For Millions, the Election was Always Lost

For Millions, the Election was Always Lost

Black Lives Matter, immigrant rights, and Fight for $15 activists protest the fourth GOP debate in Milwaukee, November 2015 (Joe Brusky)

In one night, for many in this country, the world seemed to turn upside down. With the spectacle of Trump’s victory, the unimaginable morphed into an unrecognizable reality. The vindication of nationalist rage against “the establishment”—what Trump called his “movement”—looked like a cruel perversion of democracy, a “populist” victory built on the destruction of people power.

But for people who were never enfranchised, or who always existed in a state of liminal second-class citizenship, November 9 was just another day. They didn’t have the privilege of feeling like their voice at the ballot box had been silenced. For many, their very humanity had been denied the minute they set foot on American soil. A sense of profound alienation was familiar territory those who by law never had the vote, who didn’t awake to a nation they “no longer recognized,” so much as to a country that never recognized them.

It is ironic, yet perfectly fitting, that so much of this election centered on excluding others from the democratic process. Fitting because Trump’s win was secured through the systematic exclusion of key groups who have throughout history been denied the franchise: the rollback of voting rights and backlash against Black Lives Matter were not just irrational spasms of white anxiety but systematic assaults on the hard-fought gains of the civil rights movement. Those rights, too, were won a century late—in an effort to redeem the promise of the Fourteenth Amendment, which had to be added to the Constitution simply to affirm the citizenship of the formerly enslaved. And even with the past voting protections in place, huge swaths of the population were effectively disenfranchised by the criminal justice system.

Winning the vote based on the desire to deny future citizenship to undocumented immigrants perfectly encapsulates both why and how Trump triumphed. People exercised democracy in order to deny it to others—a zero-sum economy of political power that has driven politics since the nation’s founding.

And amid the chants about Building the Wall and banning Muslims, a more subtle war on indigenous rights was at work. As the backlash against fossil fuel regulation found a voice in Trump’s rhetoric, indigenous Americans struggled to stand their ground against dirty energy companies at Standing Rock and confronted the brazen brutality of colonization’s legacy as security forces cracked down on their demonstration.

Indigenous Americans were not considered citizens until 1924. Even then, many tribal members rejected the legal status conferred on them by federal authorities, because their claim to America has always been about not citizenship but about sovereignty and nationhood on their own terms.

So for millions, the day after the election was just another day of feeling dispossessed in America. Their political reality has, of course, changed profoundly, but the prospects of a Trump America that terrified many voters during the campaign season has long been the America that untold millions already lived in; today, it’s just more miserable, more precarious, more violent.
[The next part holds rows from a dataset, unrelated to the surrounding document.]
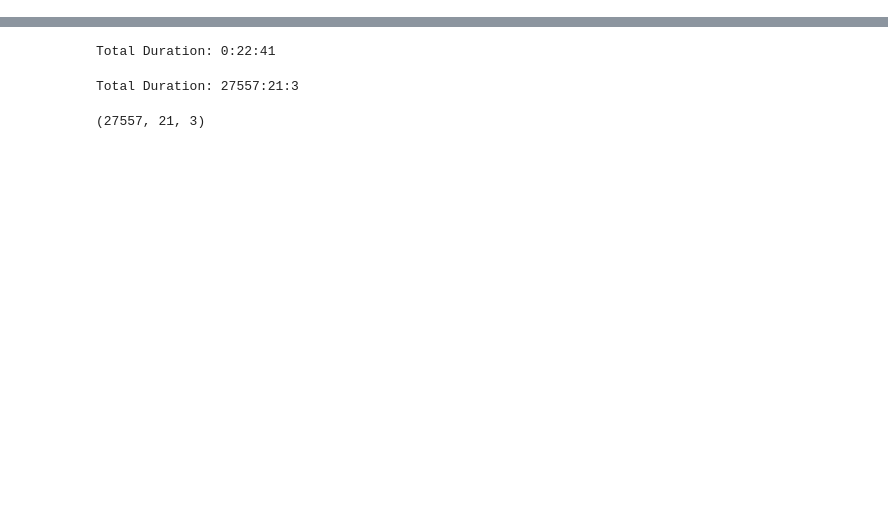
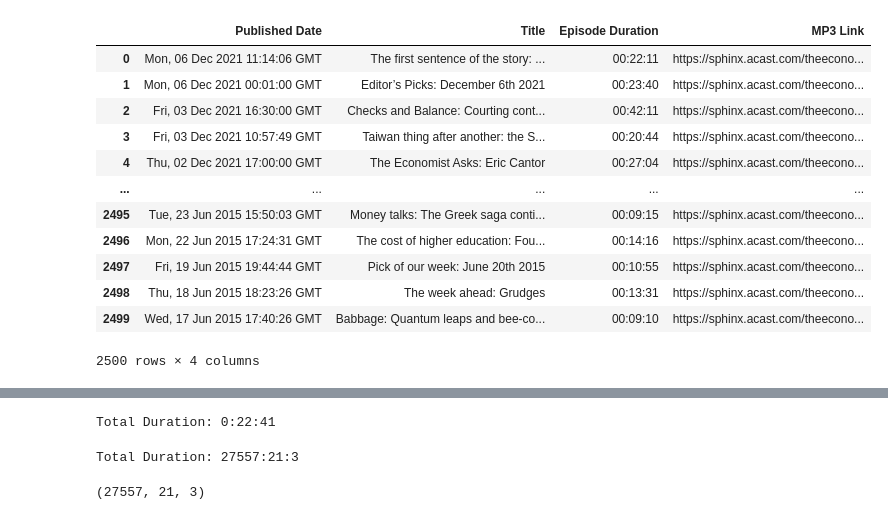
Before and after one commit to cryptodogofmax/podcast-web-player, a Jupyter notebook: podcast_player.ipynb, the cells around one changed output, grey strips where cells are left out. Cells and saved outputs as stored; diff of their text form; code cells hidden in the pictures; blank space fills up the shorter version.

```diff
--- a/podcast_player.ipynb
+++ b/podcast_player.ipynb
@@ -4,3 +4,16 @@ import pickle
 import feedparser
 # %%
 the_economist_rss_link = "https://rss.acast.com/theeconomistallaudio"
+Feed = feedparser.parse(the_economist_rss_link)
+# %%
+def get_episode_info(entry0):
+    podcast_links = entry0["links"]
+    mp3_link = get_mp3_from_links(podcast_links)
+    published = entry0["published"]
+    title = entry0["title"]
+    itunes_duration = entry0["itunes_duration"]
+    return [published, title, itunes_duration, mp3_link]
+
+
+entry0 = Feed.entries[0]
+get_episode_info(entry0)
@@ -7,3 +25,31 @@ the_economist_rss_link = "https://rss.acast.com/theeconomistallaudio"
+# %%
+import pandas as pd
+
+data = [get_episode_info(entry) for entry in Feed.entries]
+
+
+def get_table_for_episodes(data):
+    df = pd.DataFrame(
+        data=data, columns=["Published Date", "Title", "Episode Duration", "MP3 Link"]
+    )
+    return df
+
+
+get_table_for_episodes(data=data)
+# %% [output]
+|  | Published Date | Title | Episode Duration | MP3 Link |
+| 0 | Mon, 06 Dec 2021 11:14:06 GMT | The first sentence of the story: ... | 00:22:11 | https://sphinx.acast.com/theecono... |
+| 1 | Mon, 06 Dec 2021 00:01:00 GMT | Editor’s Picks: December 6th 2021 | 00:23:40 | https://sphinx.acast.com/theecono... |
+| 2 | Fri, 03 Dec 2021 16:30:00 GMT | Checks and Balance: Courting cont... | 00:42:11 | https://sphinx.acast.com/theecono... |
+| 3 | Fri, 03 Dec 2021 10:57:49 GMT | Taiwan thing after another: the S... | 00:20:44 | https://sphinx.acast.com/theecono... |
+| 4 | Thu, 02 Dec 2021 17:00:00 GMT | The Economist Asks: Eric Cantor | 00:27:04 | https://sphinx.acast.com/theecono... |
+| ... | ... | ... | ... | ... |
+| 2495 | Tue, 23 Jun 2015 15:50:03 GMT | Money talks: The Greek saga conti... | 00:09:15 | https://sphinx.acast.com/theecono... |
+| 2496 | Mon, 22 Jun 2015 17:24:31 GMT | The cost of higher education: Fou... | 00:14:16 | https://sphinx.acast.com/theecono... |
+| 2497 | Fri, 19 Jun 2015 19:44:44 GMT | Pick of our week: June 20th 2015 | 00:10:55 | https://sphinx.acast.com/theecono... |
+| 2498 | Thu, 18 Jun 2015 18:23:26 GMT | The week ahead: Grudges | 00:13:31 | https://sphinx.acast.com/theecono... |
+| 2499 | Wed, 17 Jun 2015 17:40:26 GMT | Babbage: Quantum leaps and bee-co... | 00:09:10 | https://sphinx.acast.com/theecono... |
+2500 rows × 4 columns
 # %%
 %%time
 Feed = feedparser.parse(the_economist_rss_link)
```
Also changed, not shown: parts of 20 cells of this notebook, 3 other files.
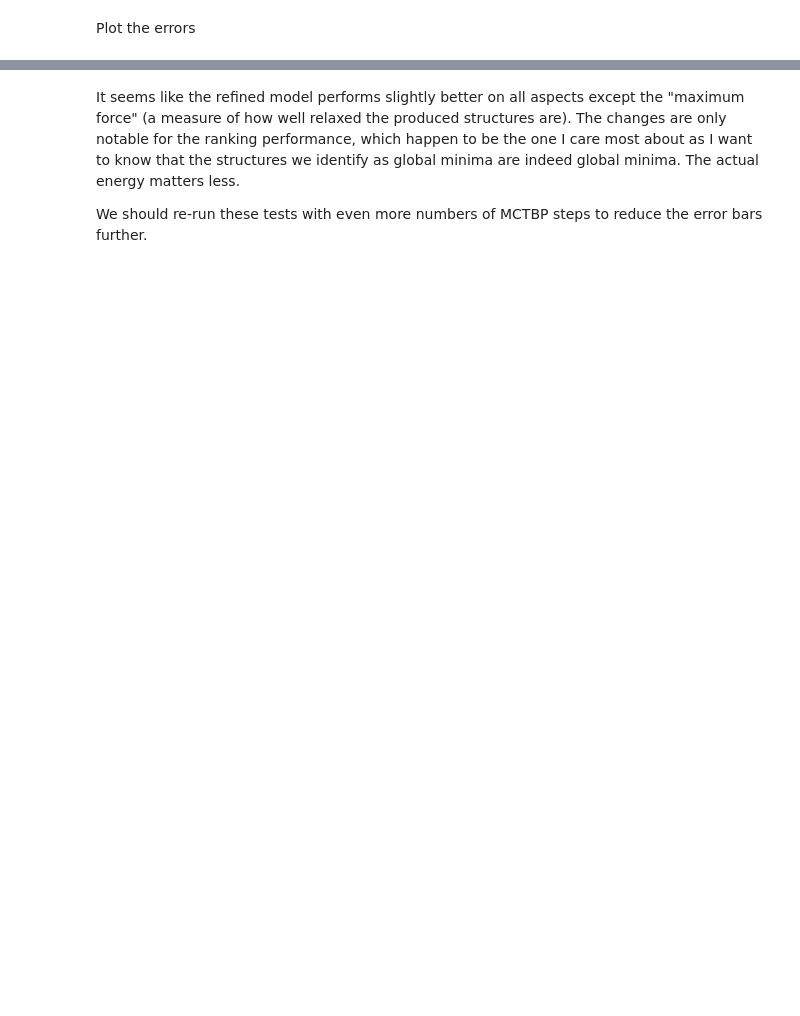
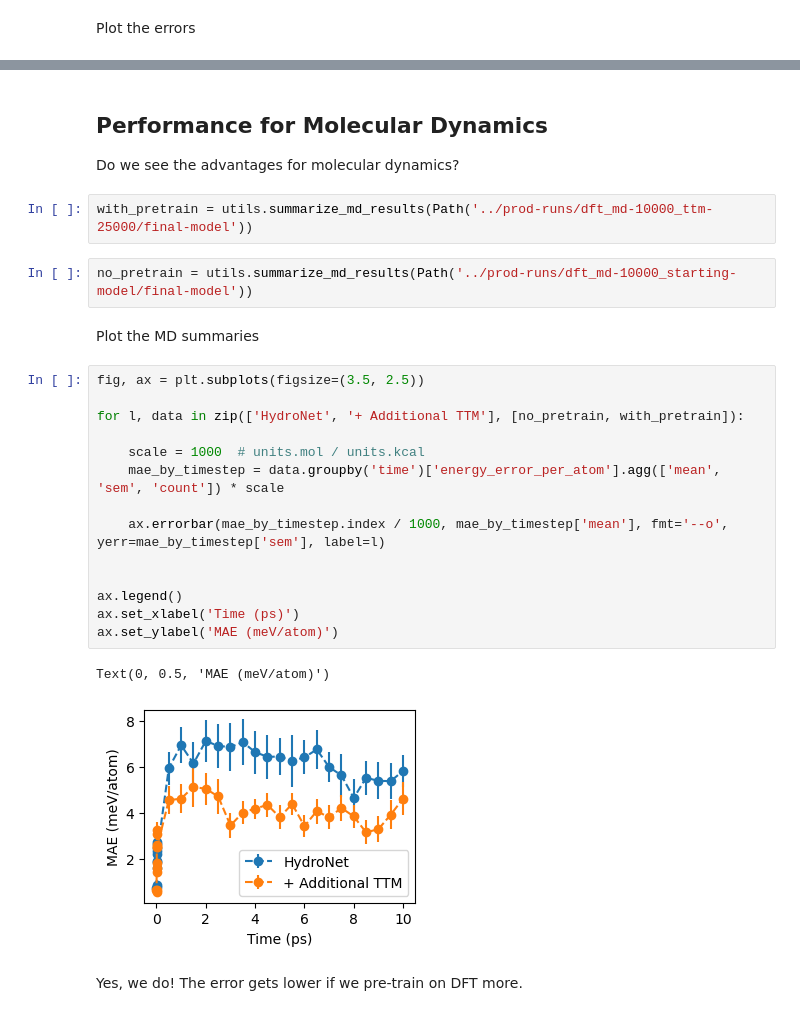
Before and after one commit to exalearn/fast-finetuned-forcefields, a Jupyter notebook: colmena/initial/notebooks/pre-training-ttm/0_compare-starting-and-pretrained.ipynb, the cells around one changed output, grey strips where cells are left out. Drawn from its saved outputs; the diff is of its cells as text; blank space fills up the shorter version.

```diff
--- a/colmena/initial/notebooks/pre-training-ttm/0_compare-starting-and-pretrained.ipynb
+++ b/colmena/initial/notebooks/pre-training-ttm/0_compare-starting-and-pretrained.ipynb
@@ -116,4 +117,28 @@ fig.tight_layout()
-# %% [markdown]
-It seems like the refined model performs slightly better on all aspects except the "maximum force" (a measure of how well relaxed the produced structures are). The changes are only notable for the ranking performance, which happen to be the one I care most about as I want to know that the structures we identify as global minima are indeed global minima. The actual energy matters less.
-
-We should re-run these tests with even more numbers of MCTBP steps to reduce the error bars further.
+# %% [markdown]
+## Performance for Molecular Dynamics
+Do we see the advantages for molecular dynamics?
+# %%
+with_pretrain = utils.summarize_md_results(Path('../prod-runs/dft_md-10000_ttm-25000/final-model'))
+# %%
+no_pretrain = utils.summarize_md_results(Path('../prod-runs/dft_md-10000_starting-model/final-model'))
+# %% [markdown]
+Plot the MD summaries
+# %%
+fig, ax = plt.subplots(figsize=(3.5, 2.5))
+
+for l, data in zip(['HydroNet', '+ Additional TTM'], [no_pretrain, with_pretrain]):
+
+    scale = 1000  # units.mol / units.kcal
+    mae_by_timestep = data.groupby('time')['energy_error_per_atom'].agg(['mean', 'sem', 'count']) * scale
+
+    ax.errorbar(mae_by_timestep.index / 1000, mae_by_timestep['mean'], fmt='--o', yerr=mae_by_timestep['sem'], label=l)
+
+
+ax.legend()
+ax.set_xlabel('Time (ps)')
+ax.set_ylabel('MAE (meV/atom)')
+# %% [output]
+Text(0, 0.5, 'MAE (meV/atom)')
+[figure, added]
+# %% [markdown]
+Yes, we do! The error gets lower if we pre-train on DFT more.
```
Also changed, not shown: parts of 5 cells of this notebook, 18 other files.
Still, the people who were always excluded from the system know how to persevere under a government that denies their humanity.

Cesar Vargas of the Dream Action Coalition surveys the post-Trump political horizon and sees more, not less, space to mobilize and defend communities:Trump can try to take DACA away from us. But he won’t take our away our spirit to fight for our families. Just as my mother demonstrated unwavering strength, we will not let fear defeat us.”

Already, immigrant advocates are organizing their communities, holding the ones they love close, steeling the defenses of so-called “sanctuary cities” against Trump’s threats to punish them for refusing to cooperate with federal immigration raids. Their fight for survival did not begin on election day but takes on new urgency now.

The battle for the White House was less about electing a president than about determining who gets to wield power. So the election didn’t recreate but reiterated and amplified the status quo, masked as a “change agent.” The super-empowered few have always militated against democracy and used the electoral process itself to further disempower the dispossessed—a constituency that, by the way, includes people who were seduced into voting for Trump.

And as always, the unrepresented know how to survive in a world that forces them into a constant state of existential crisis. America under Trump would do well to listen to those who must constantly fight to be heard.

For them, nothing worth fighting for was ever worth retreating over. That’s why, after election day as before, people will take to the streets to defend black life; declare themselves undocumented and unafraid; and stand united at Standing Rock. Since they have always known where they belong, their social and cultural enfranchisement need not be certified by law. Their citizenship remains without borders.


Michelle Chen is a contributing editor at Dissent and co-host of its Belabored podcast.